We’re not big fans of jargon and PR speak on this blog, and we did round up some of our least favourite words and phrases a few years ago. 

We also have a banned words and phrases section in our blog style guide, which aims to keep godawful phrases like ‘paradigm shift’ and synergies’ off the pages of this blog. 

People keep coming up with this guff though, so I’ve listed some further crimes against the English language… 

In no particular order… 

Fanbassador: A fan of a brand who acts in an ambassadorial way. (Thanks to @CraigLeGrice for this one). 

Shoptimization: how apps can be used to optimise the in-store shopping experience for the consumer, usually by reducing costs.

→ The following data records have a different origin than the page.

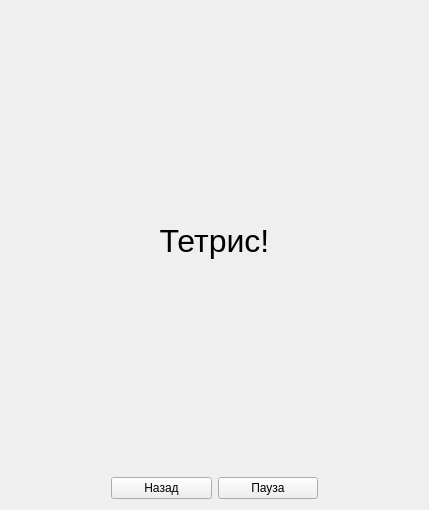
Old version of the form tetris/UI/tetris_view.ui in the repository KinitoSs/Tetris-App.
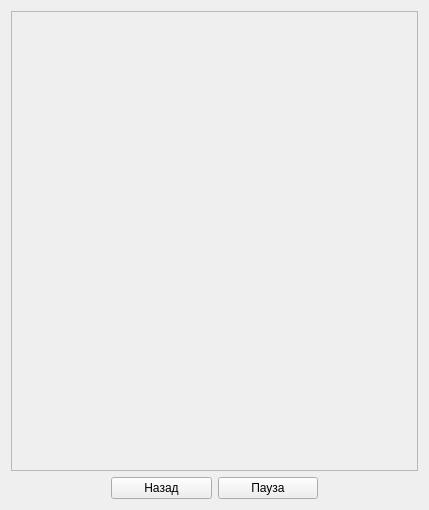
New version of the form.

What changed in the file:
```diff
--- a/tetris/UI/tetris_view.ui
+++ b/tetris/UI/tetris_view.ui
@@ -20,17 +20,12 @@
       <enum>QLayout::SetDefaultConstraint</enum>
      </property>
      <item>
-      <widget class="QLabel" name="label">
-       <property name="font">
-        <font>
-         <pointsize>24</pointsize>
-        </font>
+      <widget class="QFrame" name="gameFrame">
+       <property name="frameShape">
+        <enum>QFrame::StyledPanel</enum>
        </property>
-       <property name="text">
-        <string>Тетрис!</string>
-       </property>
-       <property name="alignment">
-        <set>Qt::AlignCenter</set>
+       <property name="frameShadow">
+        <enum>QFrame::Raised</enum>
        </property>
       </widget>
      </item>
```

Digi-tail: augmented reality and other digital stuff in-store to boost the shopping experience.

Wearable multitasking: “Watches that socially connect, work as credit cards and have games on them” – basically, wearable technology.

Fashionizing: making normal objects fashionable. Diet Coke being branded with Jean Paul Gaultier was an example.

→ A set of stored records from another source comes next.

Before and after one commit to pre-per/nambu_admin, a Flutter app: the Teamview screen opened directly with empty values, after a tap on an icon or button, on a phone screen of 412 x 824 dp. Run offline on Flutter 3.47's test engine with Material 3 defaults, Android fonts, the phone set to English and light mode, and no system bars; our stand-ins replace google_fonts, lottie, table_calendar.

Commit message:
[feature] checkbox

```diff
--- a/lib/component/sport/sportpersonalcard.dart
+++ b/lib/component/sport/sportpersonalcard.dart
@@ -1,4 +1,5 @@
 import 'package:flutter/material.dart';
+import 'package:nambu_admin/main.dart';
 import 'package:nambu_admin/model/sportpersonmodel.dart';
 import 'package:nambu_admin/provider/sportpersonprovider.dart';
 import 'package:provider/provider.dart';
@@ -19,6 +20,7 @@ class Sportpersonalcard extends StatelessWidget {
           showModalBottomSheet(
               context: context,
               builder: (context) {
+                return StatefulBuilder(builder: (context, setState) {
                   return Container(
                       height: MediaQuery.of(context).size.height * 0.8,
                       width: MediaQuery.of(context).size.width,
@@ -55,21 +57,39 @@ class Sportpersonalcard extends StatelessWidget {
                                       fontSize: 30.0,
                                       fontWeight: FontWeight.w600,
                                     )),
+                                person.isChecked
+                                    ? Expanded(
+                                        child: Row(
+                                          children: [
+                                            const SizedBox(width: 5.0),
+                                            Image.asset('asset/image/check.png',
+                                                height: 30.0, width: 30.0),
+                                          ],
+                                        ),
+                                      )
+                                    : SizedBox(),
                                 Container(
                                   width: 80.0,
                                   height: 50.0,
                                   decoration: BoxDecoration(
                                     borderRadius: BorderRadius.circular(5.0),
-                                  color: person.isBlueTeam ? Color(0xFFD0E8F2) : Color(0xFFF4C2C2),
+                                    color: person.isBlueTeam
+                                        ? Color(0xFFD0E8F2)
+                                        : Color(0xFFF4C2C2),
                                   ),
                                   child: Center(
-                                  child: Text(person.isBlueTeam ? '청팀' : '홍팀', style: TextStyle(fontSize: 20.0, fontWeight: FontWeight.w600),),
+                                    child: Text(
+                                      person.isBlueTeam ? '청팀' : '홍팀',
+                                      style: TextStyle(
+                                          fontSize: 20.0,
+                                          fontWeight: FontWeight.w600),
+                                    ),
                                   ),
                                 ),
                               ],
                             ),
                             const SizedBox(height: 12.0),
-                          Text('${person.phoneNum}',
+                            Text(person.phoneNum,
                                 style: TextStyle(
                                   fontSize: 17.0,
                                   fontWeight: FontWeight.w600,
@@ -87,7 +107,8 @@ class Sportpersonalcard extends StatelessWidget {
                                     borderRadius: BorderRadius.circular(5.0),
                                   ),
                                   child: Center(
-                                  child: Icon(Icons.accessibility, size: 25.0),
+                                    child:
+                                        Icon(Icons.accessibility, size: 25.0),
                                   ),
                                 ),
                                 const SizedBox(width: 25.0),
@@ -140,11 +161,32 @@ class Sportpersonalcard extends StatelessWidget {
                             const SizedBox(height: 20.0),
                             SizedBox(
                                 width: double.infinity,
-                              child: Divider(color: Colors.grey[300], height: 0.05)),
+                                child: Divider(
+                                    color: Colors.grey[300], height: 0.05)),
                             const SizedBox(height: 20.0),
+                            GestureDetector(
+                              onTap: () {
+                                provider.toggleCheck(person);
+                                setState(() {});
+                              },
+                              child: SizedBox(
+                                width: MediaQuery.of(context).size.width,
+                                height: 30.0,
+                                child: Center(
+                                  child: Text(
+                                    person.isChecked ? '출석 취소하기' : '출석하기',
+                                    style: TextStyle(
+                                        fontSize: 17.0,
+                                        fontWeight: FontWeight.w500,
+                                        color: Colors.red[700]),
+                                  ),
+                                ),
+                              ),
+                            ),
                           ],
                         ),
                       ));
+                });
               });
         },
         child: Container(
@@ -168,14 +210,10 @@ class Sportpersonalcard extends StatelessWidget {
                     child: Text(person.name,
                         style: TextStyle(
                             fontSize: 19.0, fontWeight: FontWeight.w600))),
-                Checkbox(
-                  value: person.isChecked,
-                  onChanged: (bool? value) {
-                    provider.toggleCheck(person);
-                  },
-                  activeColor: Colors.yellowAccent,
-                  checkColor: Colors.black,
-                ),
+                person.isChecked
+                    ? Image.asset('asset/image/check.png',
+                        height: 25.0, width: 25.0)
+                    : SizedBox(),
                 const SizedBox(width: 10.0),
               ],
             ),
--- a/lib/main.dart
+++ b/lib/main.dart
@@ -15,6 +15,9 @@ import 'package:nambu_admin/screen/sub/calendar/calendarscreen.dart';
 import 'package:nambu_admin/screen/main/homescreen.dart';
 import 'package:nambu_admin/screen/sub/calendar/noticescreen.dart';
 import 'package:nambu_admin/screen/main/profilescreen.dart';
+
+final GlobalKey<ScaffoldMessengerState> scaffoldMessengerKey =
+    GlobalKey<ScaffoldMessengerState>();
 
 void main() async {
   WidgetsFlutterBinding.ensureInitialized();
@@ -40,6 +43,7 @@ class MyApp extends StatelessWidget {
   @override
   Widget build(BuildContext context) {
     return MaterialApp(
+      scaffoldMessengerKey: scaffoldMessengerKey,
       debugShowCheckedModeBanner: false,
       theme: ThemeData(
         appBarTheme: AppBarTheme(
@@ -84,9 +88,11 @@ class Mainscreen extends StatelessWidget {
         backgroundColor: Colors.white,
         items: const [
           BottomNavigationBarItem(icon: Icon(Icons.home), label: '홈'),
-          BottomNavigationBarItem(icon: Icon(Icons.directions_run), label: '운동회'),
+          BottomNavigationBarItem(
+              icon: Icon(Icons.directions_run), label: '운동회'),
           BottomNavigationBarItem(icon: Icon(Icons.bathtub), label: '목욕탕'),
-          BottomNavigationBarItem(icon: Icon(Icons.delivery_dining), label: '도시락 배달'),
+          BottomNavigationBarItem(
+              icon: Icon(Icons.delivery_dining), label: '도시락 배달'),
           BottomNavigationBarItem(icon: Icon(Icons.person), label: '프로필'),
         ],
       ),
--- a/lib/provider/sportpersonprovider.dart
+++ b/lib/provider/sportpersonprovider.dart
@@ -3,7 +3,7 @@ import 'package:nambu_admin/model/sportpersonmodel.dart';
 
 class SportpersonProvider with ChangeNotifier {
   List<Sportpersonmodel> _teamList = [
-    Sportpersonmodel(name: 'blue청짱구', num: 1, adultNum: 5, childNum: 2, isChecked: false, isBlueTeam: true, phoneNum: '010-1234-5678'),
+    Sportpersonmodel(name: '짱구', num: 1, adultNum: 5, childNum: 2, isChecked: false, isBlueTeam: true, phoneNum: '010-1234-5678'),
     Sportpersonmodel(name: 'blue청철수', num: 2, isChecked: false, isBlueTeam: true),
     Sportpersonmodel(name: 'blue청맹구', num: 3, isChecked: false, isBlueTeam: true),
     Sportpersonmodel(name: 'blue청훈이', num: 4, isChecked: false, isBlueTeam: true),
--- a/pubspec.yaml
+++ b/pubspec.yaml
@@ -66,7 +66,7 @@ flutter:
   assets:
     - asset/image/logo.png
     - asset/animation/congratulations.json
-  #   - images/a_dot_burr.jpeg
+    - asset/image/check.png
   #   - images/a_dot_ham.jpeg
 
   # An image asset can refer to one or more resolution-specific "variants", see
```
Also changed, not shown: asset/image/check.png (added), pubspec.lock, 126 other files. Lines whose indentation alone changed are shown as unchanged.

Shoppertainment: “new brand experiences and memorable entertainment” in-store and online, such as IKEA holding a slumber party.

Mocial: Yes, it’s mobile and social. 

Data is the new (soil): A bastardisation of Gerd Leonhard’s phrase, explained here. Someone actually used this (skip to 6:50 in this video). “Data is the new soil..in which our ideas will grow”. Pass me the bucket…

Phablet: basically, big smartphones which aren’t quite tablets. Do we really need a word for this?  

Pivot: when a startup decides that a change of business model is needed. 

Value add: or, in plain English, added value. 

Omnichannel: yes, we’ve used this word on the blog, but what’s wrong with multichannel?

Learnings: as in lessons learned. Learnings isn’t a word.  

Reach out: commonly used by PRs. “I’m reaching out to you with the news that…”

Swim lane: a phrase for a person’s area of responsibility within a business. 

We also asked our Twitter followers for some of the words and phrases they dislike.

Here are some of the best responses: 

 Which PR speak do you despise? Let us know below…